(Change detection data)
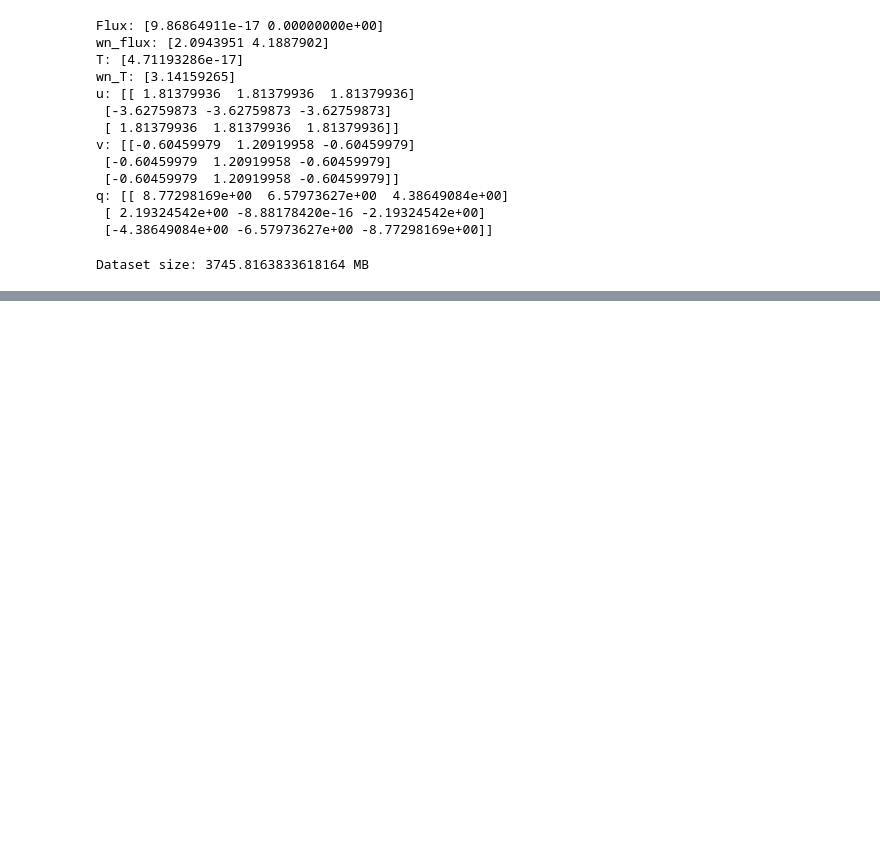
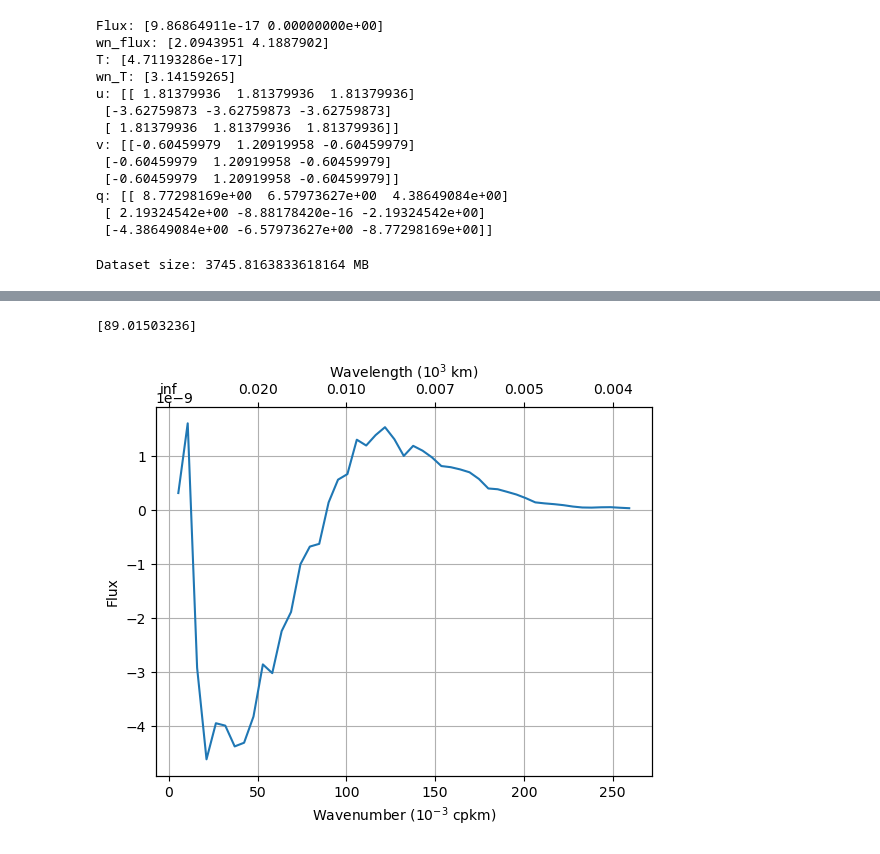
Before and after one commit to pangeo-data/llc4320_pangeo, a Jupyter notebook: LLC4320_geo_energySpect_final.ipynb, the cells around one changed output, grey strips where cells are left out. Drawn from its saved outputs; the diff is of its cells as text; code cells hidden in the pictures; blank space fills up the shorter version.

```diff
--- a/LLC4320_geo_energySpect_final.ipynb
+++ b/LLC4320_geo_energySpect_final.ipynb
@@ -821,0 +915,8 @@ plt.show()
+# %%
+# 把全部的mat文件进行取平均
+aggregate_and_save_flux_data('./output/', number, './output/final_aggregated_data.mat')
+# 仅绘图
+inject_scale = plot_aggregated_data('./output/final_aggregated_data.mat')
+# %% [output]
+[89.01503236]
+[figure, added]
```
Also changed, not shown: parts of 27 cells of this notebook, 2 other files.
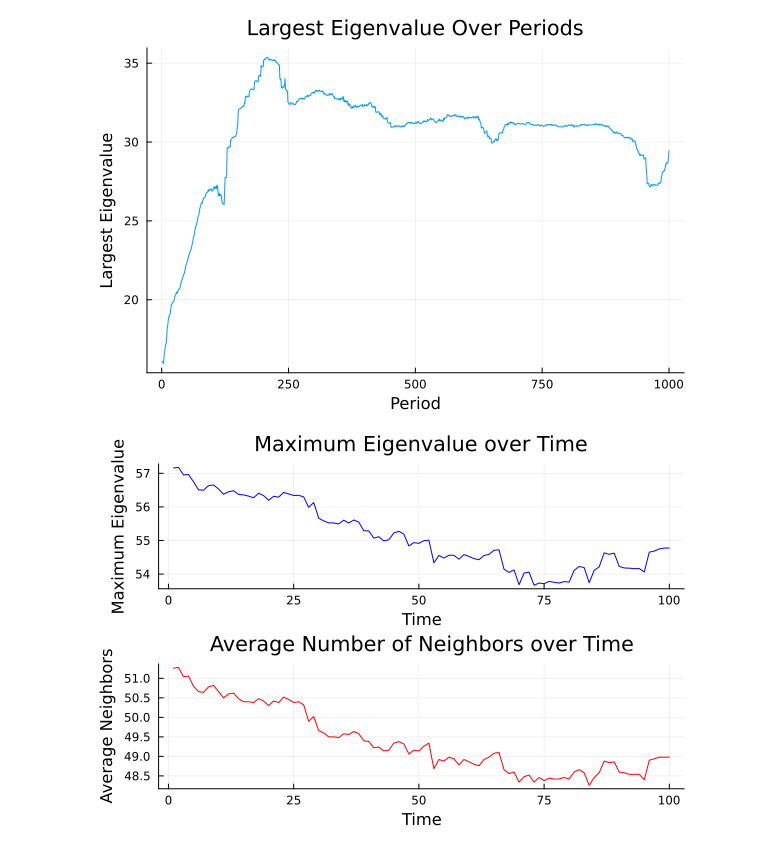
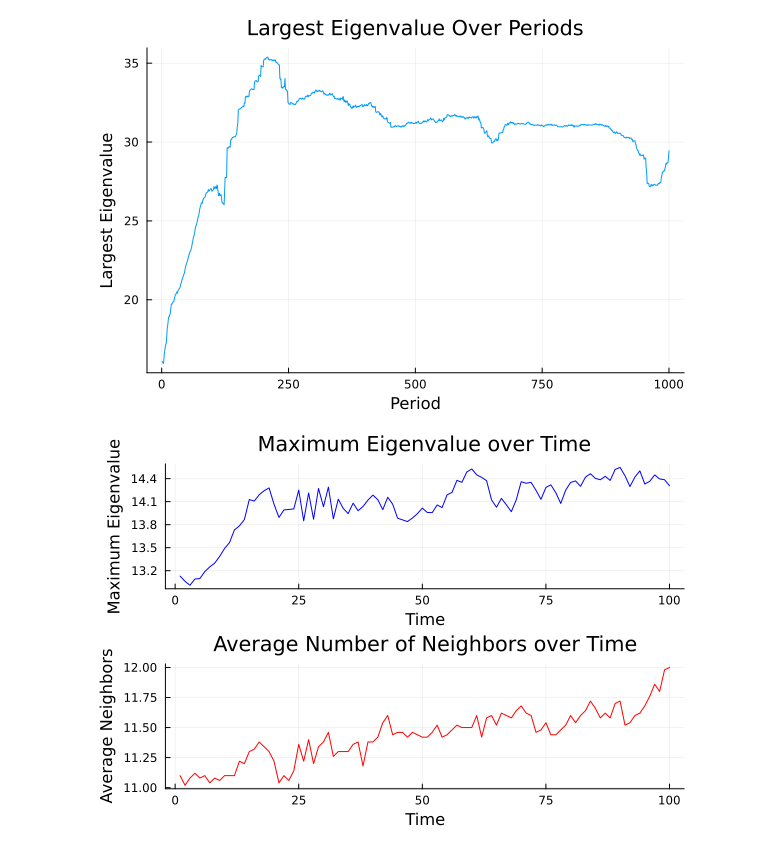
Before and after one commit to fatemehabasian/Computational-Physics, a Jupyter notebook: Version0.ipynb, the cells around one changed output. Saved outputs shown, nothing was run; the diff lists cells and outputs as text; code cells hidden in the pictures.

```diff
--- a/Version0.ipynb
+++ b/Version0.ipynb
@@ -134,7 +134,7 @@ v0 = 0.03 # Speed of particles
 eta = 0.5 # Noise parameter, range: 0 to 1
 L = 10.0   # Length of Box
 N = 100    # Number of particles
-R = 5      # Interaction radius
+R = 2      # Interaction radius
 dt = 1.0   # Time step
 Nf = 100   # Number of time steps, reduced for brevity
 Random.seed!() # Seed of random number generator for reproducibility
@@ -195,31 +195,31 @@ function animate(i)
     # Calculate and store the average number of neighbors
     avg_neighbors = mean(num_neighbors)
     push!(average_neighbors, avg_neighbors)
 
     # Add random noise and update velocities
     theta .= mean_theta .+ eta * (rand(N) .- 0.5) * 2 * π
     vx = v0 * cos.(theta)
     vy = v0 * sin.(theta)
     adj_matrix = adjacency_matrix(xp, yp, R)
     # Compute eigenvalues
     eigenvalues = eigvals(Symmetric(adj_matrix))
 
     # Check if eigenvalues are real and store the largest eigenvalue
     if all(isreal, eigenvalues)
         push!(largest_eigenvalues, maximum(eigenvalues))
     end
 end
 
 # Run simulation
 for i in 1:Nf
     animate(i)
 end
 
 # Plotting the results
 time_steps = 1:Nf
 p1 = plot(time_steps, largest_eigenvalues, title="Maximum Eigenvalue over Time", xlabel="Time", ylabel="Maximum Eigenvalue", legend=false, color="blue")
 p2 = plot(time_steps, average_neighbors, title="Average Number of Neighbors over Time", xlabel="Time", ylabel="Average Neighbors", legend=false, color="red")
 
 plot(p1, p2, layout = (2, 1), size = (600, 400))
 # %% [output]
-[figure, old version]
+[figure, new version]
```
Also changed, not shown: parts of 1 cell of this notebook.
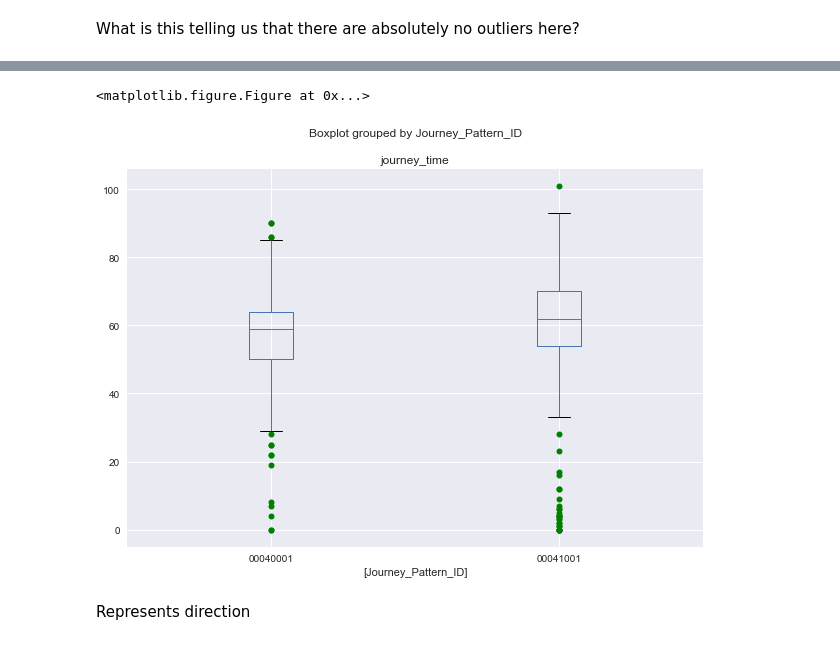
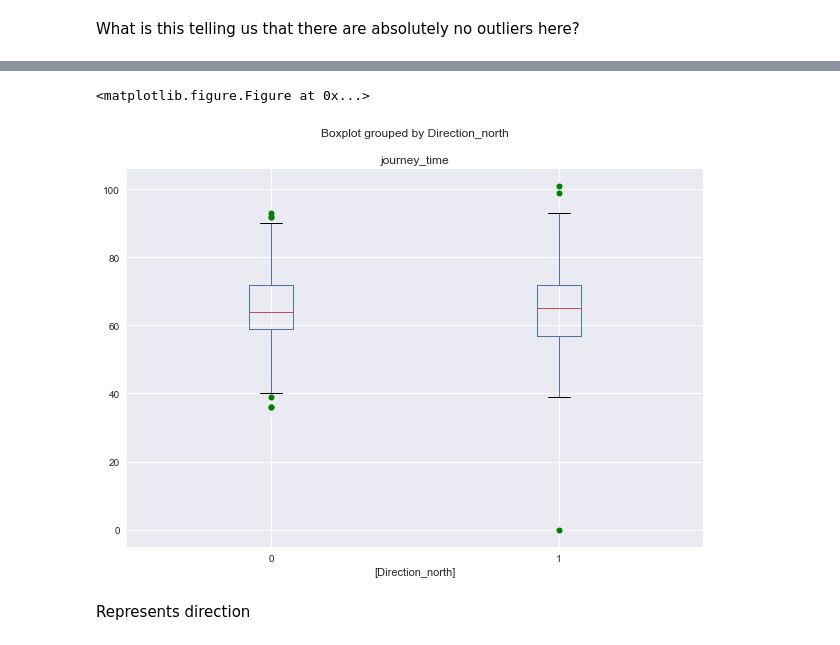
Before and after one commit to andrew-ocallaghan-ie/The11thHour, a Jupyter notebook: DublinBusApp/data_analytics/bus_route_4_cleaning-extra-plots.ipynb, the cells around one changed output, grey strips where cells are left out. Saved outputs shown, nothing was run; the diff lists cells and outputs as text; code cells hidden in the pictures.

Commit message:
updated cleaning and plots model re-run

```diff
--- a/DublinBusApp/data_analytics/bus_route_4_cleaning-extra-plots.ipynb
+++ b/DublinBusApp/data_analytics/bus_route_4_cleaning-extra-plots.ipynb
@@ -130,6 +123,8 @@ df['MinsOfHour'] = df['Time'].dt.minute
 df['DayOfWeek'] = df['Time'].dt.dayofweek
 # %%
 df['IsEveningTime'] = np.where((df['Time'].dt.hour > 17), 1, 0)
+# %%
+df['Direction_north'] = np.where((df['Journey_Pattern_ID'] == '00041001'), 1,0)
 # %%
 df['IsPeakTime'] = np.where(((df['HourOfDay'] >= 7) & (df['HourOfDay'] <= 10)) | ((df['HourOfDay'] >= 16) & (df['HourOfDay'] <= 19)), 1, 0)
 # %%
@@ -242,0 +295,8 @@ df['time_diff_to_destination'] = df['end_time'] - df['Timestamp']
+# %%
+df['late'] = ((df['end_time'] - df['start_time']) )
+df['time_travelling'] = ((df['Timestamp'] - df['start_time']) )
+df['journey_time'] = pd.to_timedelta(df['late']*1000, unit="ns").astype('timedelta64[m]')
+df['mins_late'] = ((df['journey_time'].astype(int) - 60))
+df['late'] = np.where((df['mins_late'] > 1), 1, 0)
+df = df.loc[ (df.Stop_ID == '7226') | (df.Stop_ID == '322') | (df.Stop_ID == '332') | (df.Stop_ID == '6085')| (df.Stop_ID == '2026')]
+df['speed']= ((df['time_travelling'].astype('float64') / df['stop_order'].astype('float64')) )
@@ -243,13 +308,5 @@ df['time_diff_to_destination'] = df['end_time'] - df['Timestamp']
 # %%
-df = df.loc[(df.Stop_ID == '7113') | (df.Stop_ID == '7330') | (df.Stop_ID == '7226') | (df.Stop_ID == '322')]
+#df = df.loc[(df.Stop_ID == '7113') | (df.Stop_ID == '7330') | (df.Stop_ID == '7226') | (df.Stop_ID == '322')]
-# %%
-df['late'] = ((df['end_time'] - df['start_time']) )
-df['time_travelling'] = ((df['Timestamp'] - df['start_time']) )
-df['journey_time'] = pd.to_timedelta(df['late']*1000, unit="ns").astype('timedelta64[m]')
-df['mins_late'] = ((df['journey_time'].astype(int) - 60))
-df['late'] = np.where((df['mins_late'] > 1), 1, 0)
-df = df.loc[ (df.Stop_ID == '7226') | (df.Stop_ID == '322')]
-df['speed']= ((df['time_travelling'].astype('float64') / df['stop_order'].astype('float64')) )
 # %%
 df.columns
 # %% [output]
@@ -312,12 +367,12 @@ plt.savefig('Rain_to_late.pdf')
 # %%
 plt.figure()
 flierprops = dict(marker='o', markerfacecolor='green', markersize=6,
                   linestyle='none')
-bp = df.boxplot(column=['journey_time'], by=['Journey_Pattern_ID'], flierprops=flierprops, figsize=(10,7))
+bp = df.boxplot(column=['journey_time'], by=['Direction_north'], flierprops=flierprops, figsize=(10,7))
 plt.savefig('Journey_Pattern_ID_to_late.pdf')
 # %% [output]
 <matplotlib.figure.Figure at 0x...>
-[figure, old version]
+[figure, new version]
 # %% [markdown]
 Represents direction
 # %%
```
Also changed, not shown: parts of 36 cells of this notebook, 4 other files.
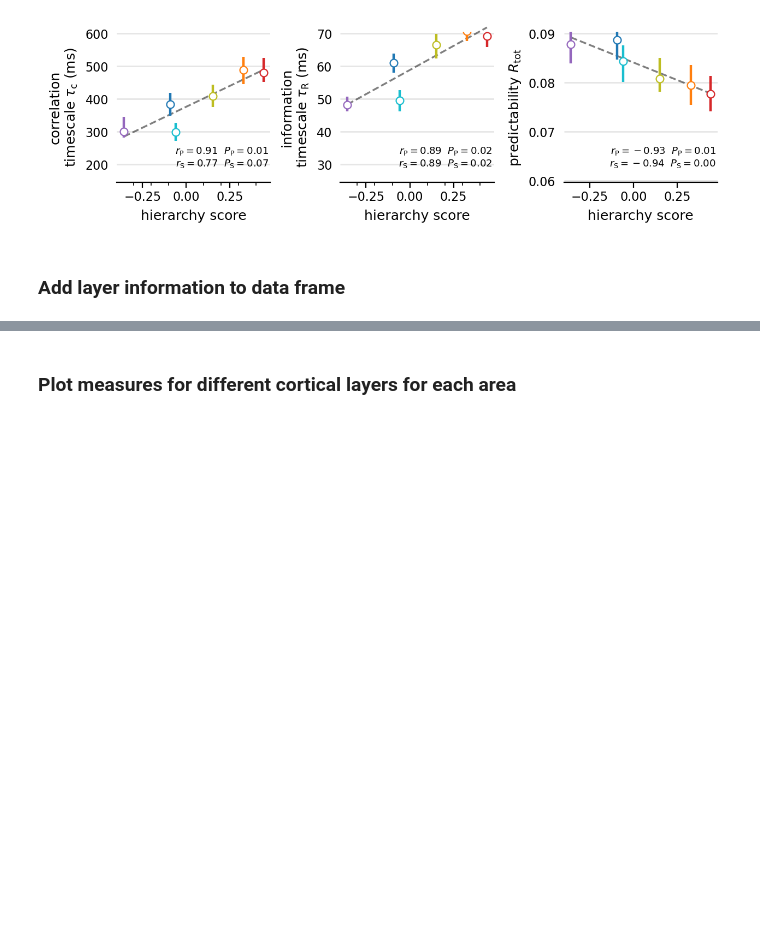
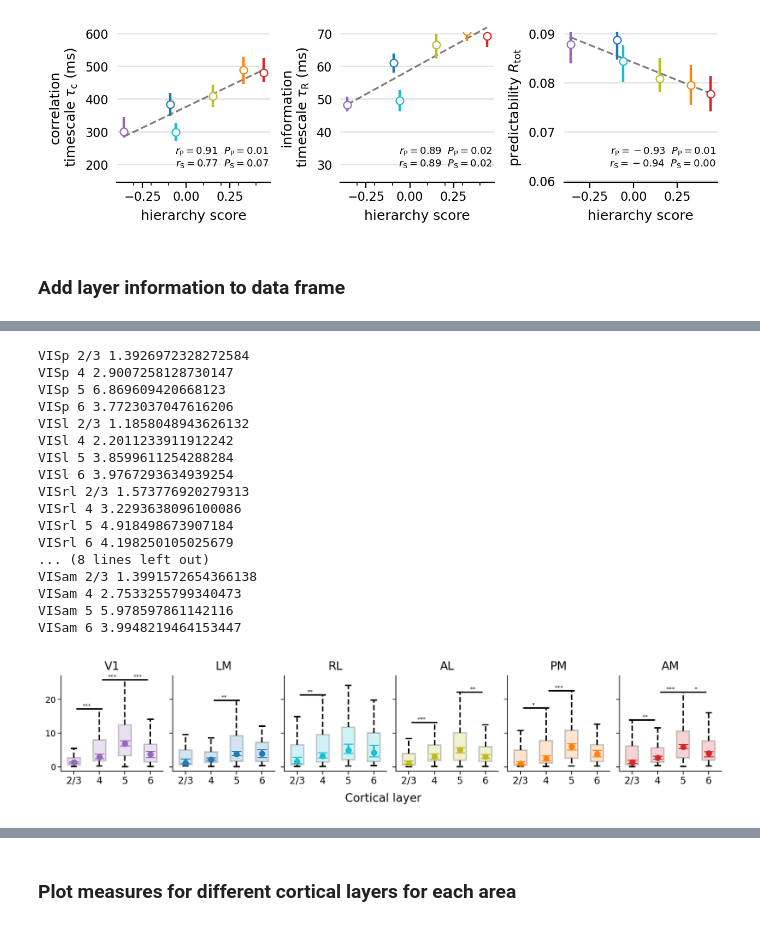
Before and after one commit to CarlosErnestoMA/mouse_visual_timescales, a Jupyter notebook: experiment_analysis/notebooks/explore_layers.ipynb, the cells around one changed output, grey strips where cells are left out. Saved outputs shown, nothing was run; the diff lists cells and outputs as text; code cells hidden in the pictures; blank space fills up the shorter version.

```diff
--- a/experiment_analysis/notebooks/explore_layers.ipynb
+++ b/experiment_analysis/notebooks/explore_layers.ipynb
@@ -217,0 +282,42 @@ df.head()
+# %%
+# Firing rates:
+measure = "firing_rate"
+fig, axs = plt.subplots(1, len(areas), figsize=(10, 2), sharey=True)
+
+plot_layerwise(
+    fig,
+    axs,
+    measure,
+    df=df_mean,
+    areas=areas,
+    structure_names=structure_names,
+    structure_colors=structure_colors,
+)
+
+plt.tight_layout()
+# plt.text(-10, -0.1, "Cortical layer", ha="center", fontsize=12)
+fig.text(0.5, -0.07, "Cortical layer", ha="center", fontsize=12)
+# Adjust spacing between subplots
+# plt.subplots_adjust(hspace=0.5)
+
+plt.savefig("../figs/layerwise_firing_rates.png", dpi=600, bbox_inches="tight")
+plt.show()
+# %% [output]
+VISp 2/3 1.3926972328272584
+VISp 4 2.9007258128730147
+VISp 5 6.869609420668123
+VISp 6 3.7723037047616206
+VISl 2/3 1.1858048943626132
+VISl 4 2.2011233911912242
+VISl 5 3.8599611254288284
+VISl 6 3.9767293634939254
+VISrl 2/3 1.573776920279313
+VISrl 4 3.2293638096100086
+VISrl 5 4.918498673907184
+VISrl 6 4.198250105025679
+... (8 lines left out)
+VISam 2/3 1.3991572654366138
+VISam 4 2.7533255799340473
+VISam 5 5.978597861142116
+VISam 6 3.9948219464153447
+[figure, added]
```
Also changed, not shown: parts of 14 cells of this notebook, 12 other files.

Exercise objective:
Select and copy every line from the records that includes the word "parts".

Problem solution:
Also changed, not shown: parts of 27 cells of this notebook, 2 other files.
Also changed, not shown: parts of 1 cell of this notebook.
Also changed, not shown: parts of 36 cells of this notebook, 4 other files.
Also changed, not shown: parts of 14 cells of this notebook, 12 other files.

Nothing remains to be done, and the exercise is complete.